(Version difference data)
*** Begin section ***
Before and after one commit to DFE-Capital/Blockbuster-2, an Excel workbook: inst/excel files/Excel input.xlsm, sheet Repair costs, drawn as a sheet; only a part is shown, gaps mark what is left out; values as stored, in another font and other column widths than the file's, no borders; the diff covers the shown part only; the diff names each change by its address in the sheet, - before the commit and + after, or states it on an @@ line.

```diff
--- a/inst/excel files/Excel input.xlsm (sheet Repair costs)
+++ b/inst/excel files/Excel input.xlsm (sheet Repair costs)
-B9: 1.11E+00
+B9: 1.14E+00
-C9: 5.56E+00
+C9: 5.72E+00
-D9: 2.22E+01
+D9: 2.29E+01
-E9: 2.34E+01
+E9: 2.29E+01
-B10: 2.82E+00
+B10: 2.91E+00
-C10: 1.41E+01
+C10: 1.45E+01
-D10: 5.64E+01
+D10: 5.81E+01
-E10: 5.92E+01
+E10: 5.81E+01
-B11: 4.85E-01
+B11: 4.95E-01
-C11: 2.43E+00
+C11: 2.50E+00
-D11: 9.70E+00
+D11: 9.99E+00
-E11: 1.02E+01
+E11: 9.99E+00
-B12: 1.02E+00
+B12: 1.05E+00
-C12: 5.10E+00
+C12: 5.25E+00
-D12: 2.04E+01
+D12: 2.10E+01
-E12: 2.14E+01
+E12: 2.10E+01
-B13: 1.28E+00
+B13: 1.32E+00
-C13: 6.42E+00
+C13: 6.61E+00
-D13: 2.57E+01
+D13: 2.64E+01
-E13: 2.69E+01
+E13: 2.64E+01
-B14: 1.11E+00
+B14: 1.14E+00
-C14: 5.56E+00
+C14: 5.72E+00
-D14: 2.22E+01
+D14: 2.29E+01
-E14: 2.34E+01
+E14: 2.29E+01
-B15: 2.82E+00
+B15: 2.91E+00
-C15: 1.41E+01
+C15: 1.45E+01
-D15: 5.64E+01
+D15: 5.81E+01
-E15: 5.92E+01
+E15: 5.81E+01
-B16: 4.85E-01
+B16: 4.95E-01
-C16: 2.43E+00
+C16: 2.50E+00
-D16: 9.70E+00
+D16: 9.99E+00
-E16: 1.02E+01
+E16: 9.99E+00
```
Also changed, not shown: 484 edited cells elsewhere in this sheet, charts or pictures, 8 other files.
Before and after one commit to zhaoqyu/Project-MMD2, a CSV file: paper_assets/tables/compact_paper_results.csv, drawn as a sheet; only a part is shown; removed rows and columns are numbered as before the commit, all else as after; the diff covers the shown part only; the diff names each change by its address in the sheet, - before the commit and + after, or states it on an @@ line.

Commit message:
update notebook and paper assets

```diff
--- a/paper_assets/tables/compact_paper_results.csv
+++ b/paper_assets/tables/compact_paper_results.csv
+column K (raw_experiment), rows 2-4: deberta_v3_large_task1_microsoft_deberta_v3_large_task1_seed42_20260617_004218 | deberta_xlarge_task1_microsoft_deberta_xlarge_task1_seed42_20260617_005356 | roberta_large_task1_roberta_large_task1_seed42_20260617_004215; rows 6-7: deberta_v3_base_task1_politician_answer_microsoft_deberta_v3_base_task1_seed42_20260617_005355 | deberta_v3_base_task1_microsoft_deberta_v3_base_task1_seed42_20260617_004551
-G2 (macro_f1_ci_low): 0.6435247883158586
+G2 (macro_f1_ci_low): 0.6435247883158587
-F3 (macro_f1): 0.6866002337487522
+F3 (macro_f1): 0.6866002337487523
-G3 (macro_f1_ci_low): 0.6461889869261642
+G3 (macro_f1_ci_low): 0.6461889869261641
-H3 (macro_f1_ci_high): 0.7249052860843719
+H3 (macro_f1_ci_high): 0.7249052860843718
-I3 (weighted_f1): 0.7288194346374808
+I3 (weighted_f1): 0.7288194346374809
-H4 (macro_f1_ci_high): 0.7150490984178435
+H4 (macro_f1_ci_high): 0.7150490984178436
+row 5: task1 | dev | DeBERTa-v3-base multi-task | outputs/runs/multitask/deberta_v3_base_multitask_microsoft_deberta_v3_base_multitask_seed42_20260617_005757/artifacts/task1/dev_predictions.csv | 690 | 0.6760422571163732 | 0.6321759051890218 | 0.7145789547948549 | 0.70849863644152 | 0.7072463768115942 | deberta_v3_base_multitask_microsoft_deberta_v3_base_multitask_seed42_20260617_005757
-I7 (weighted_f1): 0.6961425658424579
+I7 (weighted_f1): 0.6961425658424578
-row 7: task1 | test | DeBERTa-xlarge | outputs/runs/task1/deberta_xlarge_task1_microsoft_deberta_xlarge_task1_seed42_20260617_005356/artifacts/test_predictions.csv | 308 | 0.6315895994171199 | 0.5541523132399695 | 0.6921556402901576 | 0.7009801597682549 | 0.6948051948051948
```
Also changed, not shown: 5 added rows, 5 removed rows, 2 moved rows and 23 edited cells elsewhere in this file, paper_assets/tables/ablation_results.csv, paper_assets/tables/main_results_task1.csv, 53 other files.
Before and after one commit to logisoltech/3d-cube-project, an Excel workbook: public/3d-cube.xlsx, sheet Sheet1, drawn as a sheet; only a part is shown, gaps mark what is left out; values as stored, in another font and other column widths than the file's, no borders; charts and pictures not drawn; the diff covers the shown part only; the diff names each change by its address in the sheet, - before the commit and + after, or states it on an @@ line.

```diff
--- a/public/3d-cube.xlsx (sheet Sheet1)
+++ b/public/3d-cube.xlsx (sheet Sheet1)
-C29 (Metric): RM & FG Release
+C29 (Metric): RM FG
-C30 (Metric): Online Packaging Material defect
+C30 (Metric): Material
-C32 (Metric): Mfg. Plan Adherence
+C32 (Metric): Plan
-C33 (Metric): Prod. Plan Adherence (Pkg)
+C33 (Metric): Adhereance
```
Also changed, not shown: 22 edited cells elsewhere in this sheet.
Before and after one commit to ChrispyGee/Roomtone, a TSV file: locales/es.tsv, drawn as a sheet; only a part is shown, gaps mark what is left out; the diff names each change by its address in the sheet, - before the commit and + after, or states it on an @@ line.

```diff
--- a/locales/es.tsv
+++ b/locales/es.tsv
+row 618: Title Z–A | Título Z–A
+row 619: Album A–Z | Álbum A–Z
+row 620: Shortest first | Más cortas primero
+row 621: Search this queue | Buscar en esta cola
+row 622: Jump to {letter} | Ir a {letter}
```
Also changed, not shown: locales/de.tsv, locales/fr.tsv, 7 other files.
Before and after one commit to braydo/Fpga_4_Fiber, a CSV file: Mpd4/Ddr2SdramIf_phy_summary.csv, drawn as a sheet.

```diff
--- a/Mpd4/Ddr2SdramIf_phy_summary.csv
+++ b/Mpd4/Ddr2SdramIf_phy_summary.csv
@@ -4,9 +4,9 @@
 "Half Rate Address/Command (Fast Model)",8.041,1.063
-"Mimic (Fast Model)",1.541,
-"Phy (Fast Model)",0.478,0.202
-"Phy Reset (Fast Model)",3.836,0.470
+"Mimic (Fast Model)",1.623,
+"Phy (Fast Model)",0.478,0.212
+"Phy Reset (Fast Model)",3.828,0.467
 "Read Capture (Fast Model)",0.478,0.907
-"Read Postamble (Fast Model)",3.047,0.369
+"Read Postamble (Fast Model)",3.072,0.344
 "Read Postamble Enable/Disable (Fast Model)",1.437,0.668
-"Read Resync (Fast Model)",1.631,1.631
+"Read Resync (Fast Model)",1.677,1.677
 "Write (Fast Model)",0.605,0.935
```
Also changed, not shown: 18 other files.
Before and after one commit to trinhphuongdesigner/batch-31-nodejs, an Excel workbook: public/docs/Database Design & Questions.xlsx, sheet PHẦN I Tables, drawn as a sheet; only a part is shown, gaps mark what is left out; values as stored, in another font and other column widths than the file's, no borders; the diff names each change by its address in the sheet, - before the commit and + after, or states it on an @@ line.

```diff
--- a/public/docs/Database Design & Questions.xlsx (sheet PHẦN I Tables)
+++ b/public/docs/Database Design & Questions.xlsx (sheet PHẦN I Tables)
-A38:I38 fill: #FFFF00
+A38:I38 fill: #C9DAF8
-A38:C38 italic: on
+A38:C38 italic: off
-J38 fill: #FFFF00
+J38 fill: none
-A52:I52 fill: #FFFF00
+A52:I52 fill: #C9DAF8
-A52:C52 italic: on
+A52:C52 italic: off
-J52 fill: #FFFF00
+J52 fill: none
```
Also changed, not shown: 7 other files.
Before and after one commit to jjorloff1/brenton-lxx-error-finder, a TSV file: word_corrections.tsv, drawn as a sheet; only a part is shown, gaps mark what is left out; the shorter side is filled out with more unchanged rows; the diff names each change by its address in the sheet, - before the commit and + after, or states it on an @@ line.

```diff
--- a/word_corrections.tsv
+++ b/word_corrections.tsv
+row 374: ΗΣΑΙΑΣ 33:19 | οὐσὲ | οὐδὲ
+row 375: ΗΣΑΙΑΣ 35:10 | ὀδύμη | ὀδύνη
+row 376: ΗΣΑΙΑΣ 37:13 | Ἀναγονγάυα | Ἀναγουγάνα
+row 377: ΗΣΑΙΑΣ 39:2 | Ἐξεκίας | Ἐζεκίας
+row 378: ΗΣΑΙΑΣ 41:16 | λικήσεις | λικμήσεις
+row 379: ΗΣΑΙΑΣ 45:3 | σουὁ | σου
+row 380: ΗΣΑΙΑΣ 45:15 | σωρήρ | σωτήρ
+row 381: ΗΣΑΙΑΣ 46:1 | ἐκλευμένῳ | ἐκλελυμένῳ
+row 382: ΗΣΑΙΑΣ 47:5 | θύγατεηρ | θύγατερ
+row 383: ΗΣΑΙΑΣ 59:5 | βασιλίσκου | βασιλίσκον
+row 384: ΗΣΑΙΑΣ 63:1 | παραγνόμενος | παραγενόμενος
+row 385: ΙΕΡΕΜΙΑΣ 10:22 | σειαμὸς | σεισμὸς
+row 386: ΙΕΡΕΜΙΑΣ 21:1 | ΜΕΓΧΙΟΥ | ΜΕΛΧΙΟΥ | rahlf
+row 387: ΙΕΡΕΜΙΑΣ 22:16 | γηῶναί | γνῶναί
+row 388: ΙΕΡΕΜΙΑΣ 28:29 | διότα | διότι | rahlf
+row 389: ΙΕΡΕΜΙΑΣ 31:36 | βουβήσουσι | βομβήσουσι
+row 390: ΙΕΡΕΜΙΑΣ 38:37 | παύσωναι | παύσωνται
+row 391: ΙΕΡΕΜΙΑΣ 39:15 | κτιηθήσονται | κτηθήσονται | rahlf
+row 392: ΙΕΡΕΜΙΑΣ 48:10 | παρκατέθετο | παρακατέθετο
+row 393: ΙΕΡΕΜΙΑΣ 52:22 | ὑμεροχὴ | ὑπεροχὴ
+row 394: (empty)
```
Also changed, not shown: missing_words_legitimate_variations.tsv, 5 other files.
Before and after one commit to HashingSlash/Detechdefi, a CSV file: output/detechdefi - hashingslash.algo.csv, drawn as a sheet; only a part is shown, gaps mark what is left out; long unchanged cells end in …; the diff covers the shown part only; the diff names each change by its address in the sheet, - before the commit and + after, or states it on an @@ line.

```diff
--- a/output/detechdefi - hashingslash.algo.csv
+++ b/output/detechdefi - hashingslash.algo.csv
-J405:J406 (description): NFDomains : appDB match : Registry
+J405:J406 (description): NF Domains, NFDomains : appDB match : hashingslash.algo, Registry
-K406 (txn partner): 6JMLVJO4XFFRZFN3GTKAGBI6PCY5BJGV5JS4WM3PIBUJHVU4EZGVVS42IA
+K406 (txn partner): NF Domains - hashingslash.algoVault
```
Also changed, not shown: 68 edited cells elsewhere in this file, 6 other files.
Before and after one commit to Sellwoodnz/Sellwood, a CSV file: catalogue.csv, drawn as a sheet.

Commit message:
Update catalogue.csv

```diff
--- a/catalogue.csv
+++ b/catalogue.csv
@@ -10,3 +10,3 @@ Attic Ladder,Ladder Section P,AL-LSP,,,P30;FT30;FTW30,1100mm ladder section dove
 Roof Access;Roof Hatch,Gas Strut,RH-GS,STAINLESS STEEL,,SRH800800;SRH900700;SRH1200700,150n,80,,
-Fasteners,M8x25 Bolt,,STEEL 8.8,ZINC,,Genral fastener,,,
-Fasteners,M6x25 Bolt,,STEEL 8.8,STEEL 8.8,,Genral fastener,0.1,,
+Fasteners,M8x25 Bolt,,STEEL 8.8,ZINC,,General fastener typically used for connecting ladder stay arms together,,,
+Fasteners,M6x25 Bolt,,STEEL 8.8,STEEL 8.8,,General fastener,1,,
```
*** End section ***
### Task to carry out
Take every line from the records above that has the word "Resync" and copy it.

### Answer to this problem
-"Read Resync (Fast Model)",1.631,1.631
+"Read Resync (Fast Model)",1.677,1.677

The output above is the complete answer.